What to do:
Show all lines containing "MaxNLocator" from the data below.

Content revision data:

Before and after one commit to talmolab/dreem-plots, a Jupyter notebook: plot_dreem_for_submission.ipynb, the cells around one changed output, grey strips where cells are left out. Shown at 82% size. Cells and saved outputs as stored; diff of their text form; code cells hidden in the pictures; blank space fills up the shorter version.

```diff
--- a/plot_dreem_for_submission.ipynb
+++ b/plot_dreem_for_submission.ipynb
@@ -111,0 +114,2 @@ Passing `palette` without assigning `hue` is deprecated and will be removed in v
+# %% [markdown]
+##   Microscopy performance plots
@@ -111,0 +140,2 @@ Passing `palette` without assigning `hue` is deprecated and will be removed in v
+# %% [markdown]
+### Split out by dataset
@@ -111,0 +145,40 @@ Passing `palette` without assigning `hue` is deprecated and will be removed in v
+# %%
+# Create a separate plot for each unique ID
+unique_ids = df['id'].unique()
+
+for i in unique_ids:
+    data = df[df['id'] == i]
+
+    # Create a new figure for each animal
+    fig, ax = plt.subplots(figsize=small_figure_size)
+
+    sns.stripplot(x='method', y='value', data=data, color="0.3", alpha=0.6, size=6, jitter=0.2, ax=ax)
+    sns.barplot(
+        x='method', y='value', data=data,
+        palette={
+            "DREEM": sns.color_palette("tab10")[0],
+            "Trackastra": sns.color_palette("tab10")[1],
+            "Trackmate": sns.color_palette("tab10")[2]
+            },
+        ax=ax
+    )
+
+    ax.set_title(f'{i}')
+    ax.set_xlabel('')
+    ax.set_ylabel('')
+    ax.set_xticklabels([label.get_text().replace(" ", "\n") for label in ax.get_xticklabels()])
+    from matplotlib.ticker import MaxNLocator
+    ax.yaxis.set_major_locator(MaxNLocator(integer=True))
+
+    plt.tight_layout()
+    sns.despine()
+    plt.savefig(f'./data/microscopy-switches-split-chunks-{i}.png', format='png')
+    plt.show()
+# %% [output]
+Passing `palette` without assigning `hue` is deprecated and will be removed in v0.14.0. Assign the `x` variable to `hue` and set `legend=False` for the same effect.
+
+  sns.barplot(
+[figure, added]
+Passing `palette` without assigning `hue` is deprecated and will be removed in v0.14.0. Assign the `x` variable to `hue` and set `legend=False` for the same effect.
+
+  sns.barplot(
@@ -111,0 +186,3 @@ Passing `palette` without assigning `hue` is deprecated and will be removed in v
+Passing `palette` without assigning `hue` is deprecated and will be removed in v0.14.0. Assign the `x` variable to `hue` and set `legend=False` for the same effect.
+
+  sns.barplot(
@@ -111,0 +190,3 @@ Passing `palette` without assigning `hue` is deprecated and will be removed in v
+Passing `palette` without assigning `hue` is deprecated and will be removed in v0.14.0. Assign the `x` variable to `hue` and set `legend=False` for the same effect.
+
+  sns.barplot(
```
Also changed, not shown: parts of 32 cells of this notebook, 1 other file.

Exercise output:
+    from matplotlib.ticker import MaxNLocator
+    ax.yaxis.set_major_locator(MaxNLocator(integer=True))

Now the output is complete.